Sharing and Searching for Safety Sake: A new RUG member’s view of the 2nd Greater Manchester PSTRC annual research symposium

18 Sep

by Tony Russell-Pattison, member of the core Research User Group (RUG)

Symposium_PWalsh_square

Peter Walsh, Chief Executive of AvMA, presents at the symposium

Wednesday the 1st of July was the hottest day of the year so far and it felt it. It was good therefore to arrive at the relatively chilled Midland Hotel where an excellent number and diversity of delegates were gathering for this symposium.

Stephen Campbell (Centre Lead) welcomed us all with an overview of the day and the centre’s work in general. Time was to be tight if we were to get the most out of of the next four hours or so, but this was managed well.

Fittingly, the day commenced and was grounded in the real life stories of real life patients. Terri Loughman shared her story of dual mental and physical diagnosis and its traumatic mistreatment when care agencies failed to communicate effectively, to her detriment. Mother and son, James and Lynne Sweetman, shared via video the anguish of late diagnosis of testicular cancer after repeated and failed attempts to seek assistance from GPs. The importance of belief in the patient’s concerns rather than automatic and, in this case, inaccurate reassurance was highlighted. Most poignantly painful, however, was Nic Hart’s recounting of the last months of his daughter Averil’s life, who died of complications arising from Anorexia Nervosa. The catalogue of missed opportunities and events that should never have happened to this young lady was hard to take in. The appreciation of how stressful and traumatic life was for her family after her death, as they were thwarted in trying to find the truth about Averil’s death by systems and agencies, was no less hard to hear. The courage of all the speakers in sharing their accounts was obvious. As a new RUG core group member who recently attended his first meeting, I was struck by how quickly I got subsumed into the professionalism of the proceedings, the academic language and the acronyms. These encounters with patients’ stories helped me realign myself back to the mindset of a patient with something to say. Such personal encounters benefit not only professional staff but also those of us who seek to have patients’ voices heard.

We were then introduced to some of the centre’s PhD students who gave us an overview of the doctoral research projects they are undertaking under the aegis of the centres professors. Inevitably, there was a lot to take in, in a short time, none the less:-

  • Shoba Dawson shared her investigation of the involvement of minority ethnic groups in Health Service research
  • Paolo Fraccaro was investigating how patient and computers interact when patients access their lab results on line and how they interpret those results.
  • Hayley Gorton recounted her study into how medications may be related to unnatural deaths.
  • Reinis Jones was looking at junior doctors’ patient safety learning experiences.
  • Christian Thomas asked the question “how are policies and procedures viewed by community pharmacy staff”?
  • Tina Wulff introduced the relatively new concept of “knowledge mobilisation” and was investigating how this was being used in general practice.

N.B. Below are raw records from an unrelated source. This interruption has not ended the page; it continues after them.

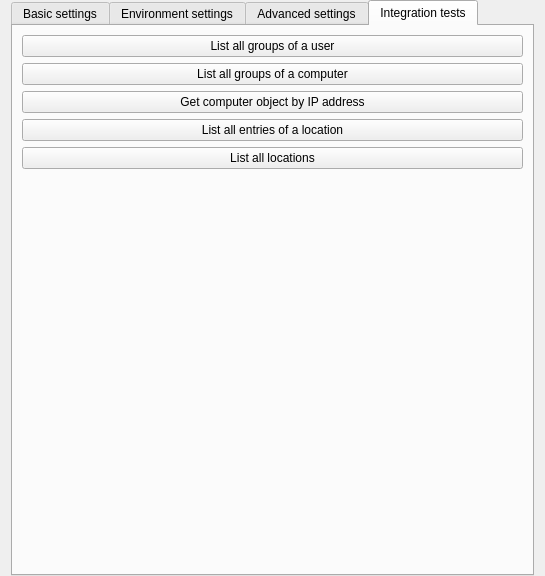
Old version of the form plugins/ldap/LdapConfigurationPage.ui in the repository pioug43/veyon.
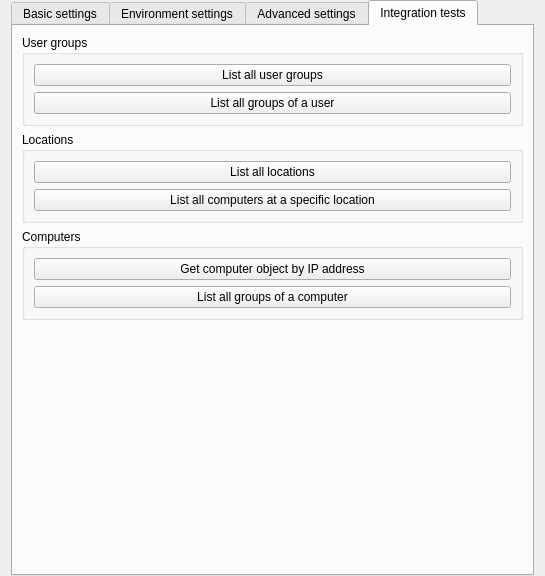
New version of the form. The open tabs and pages were chosen to show the change. Icons and pictures are not drawn.

Commit message: LDAP: group integration tests and add "List all user groups" test

The edit to the form file:
```diff
--- a/plugins/ldap/LdapConfigurationPage.ui
+++ b/plugins/ldap/LdapConfigurationPage.ui
@@ -1007,6 +1007,23 @@
       </attribute>
       <layout class="QVBoxLayout" name="verticalLayout_3">
        <item>
+        <widget class="QGroupBox" name="groupBox_3">
+         <property name="title">
+          <string>User groups</string>
+         </property>
+         <layout class="QVBoxLayout" name="verticalLayout_7">
+          <item>
+           <widget class="QPushButton" name="testUserGroups">
+            <property name="text">
+             <string>List all user groups</string>
+            </property>
+            <property name="icon">
+             <iconset resource="ldap.qrc">
+              <normaloff>:/ldap/user-group-properties.png</normaloff>:/ldap/user-group-properties.png</iconset>
+            </property>
+           </widget>
+          </item>
+          <item>
         <widget class="QPushButton" name="testGroupsOfUser">
          <property name="text">
           <string>List all groups of a user</string>
@@ -1017,39 +1034,15 @@
          </property>
         </widget>
        </item>
-       <item>
-        <widget class="QPushButton" name="testGroupsOfComputer">
-         <property name="text">
-          <string>List all groups of a computer</string>
-         </property>
-         <property name="icon">
-          <iconset resource="ldap.qrc">
-           <normaloff>:/ldap/computer.png</normaloff>:/ldap/computer.png</iconset>
-         </property>
+         </layout>
         </widget>
        </item>
        <item>
-        <widget class="QPushButton" name="testComputerObjectByIpAddress">
-         <property name="text">
-          <string>Get computer object by IP address</string>
+        <widget class="QGroupBox" name="groupBox_4">
+         <property name="title">
+          <string>Locations</string>
          </property>
-         <property name="icon">
-          <iconset resource="ldap.qrc">
-           <normaloff>:/ldap/computer.png</normaloff>:/ldap/computer.png</iconset>
-         </property>
-        </widget>
-       </item>
-       <item>
-        <widget class="QPushButton" name="testLocationEntries">
-         <property name="text">
-          <string>List all entries of a location</string>
-         </property>
-         <property name="icon">
-          <iconset resource="ldap.qrc">
-           <normaloff>:/ldap/configure.png</normaloff>:/ldap/configure.png</iconset>
-         </property>
-        </widget>
-       </item>
+         <layout class="QVBoxLayout" name="verticalLayout_5">
        <item>
         <widget class="QPushButton" name="testLocations">
          <property name="text">
@@ -1062,6 +1055,51 @@
         </widget>
        </item>
        <item>
+           <widget class="QPushButton" name="testLocationEntries">
+            <property name="text">
+             <string>List all computers at a specific location</string>
+            </property>
+            <property name="icon">
+             <iconset resource="ldap.qrc">
+              <normaloff>:/ldap/configure.png</normaloff>:/ldap/configure.png</iconset>
+            </property>
+           </widget>
+          </item>
+         </layout>
+        </widget>
+       </item>
+       <item>
+        <widget class="QGroupBox" name="groupBox_5">
+         <property name="title">
+          <string>Computers</string>
+         </property>
+         <layout class="QVBoxLayout" name="verticalLayout_8">
+          <item>
+           <widget class="QPushButton" name="testComputerObjectByIpAddress">
+            <property name="text">
+             <string>Get computer object by IP address</string>
+            </property>
+            <property name="icon">
+             <iconset resource="ldap.qrc">
+              <normaloff>:/ldap/computer.png</normaloff>:/ldap/computer.png</iconset>
+            </property>
+           </widget>
+          </item>
+          <item>
+           <widget class="QPushButton" name="testGroupsOfComputer">
+            <property name="text">
+             <string>List all groups of a computer</string>
+            </property>
+            <property name="icon">
+             <iconset resource="ldap.qrc">
+              <normaloff>:/ldap/computer.png</normaloff>:/ldap/computer.png</iconset>
+            </property>
+           </widget>
+          </item>
+         </layout>
+        </widget>
+       </item>
+       <item>
         <spacer name="verticalSpacer_10">
          <property name="orientation">
           <enum>Qt::Orientation::Vertical</enum>
```
Left out of the diff: 8 changed lines with no effect on the pictures. Lines whose indentation alone changed are shown as unchanged. The commit also changes 2 other files.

The clarity and succinct delivery of each presentation was much appreciated by us all, and the speakers were available for questions over coffee. Having joined RUG only recently, I had received a good introduction which had me thinking that I had grasped the four theme approach. This unravelled somewhat at the first meeting where the numerous threads within each theme became evident. These presentations (along with the newsletter which I received in July) gave me a much clearer view of the breadth and variety of research being undertaken.

Following this there were a number of breakout sessions. I chose the one on Patients’ Views of Patient Safety, where Sally Giles and Penny Lewis presented preliminary findings of their interviews which sought to examine patients’ understanding and experiences of medication safety in primary care, which seemed to indicate patients as valuable sources of information in this area. They were joined by Rebecca Hays who discussed the outcomes of her first discussion group.

Our last speaker of the day was Peter Walsh (Chief Executive of “Action Against Medical Accidents” ) He spoke passionately about the organisations involvement in the Mid Staffs enquiry and the subsequent Francis Report which enshrined in law the “duty of candour” but highlighted the problems of the premise being defined differently for acute and primary care. He summarised the whole day when he identified what patients want as safety, justice, better (not more) regulation and openness and transparency.

Leave a Reply

Fill in your details below or click an icon to log in:

WordPress.com Logo

You are commenting using your WordPress.com account. Log Out / Change )

Twitter picture

You are commenting using your Twitter account. Log Out / Change )

Facebook photo

You are commenting using your Facebook account. Log Out / Change )

Google+ photo

You are commenting using your Google+ account. Log Out / Change )

Connecting to %s

%d bloggers like this: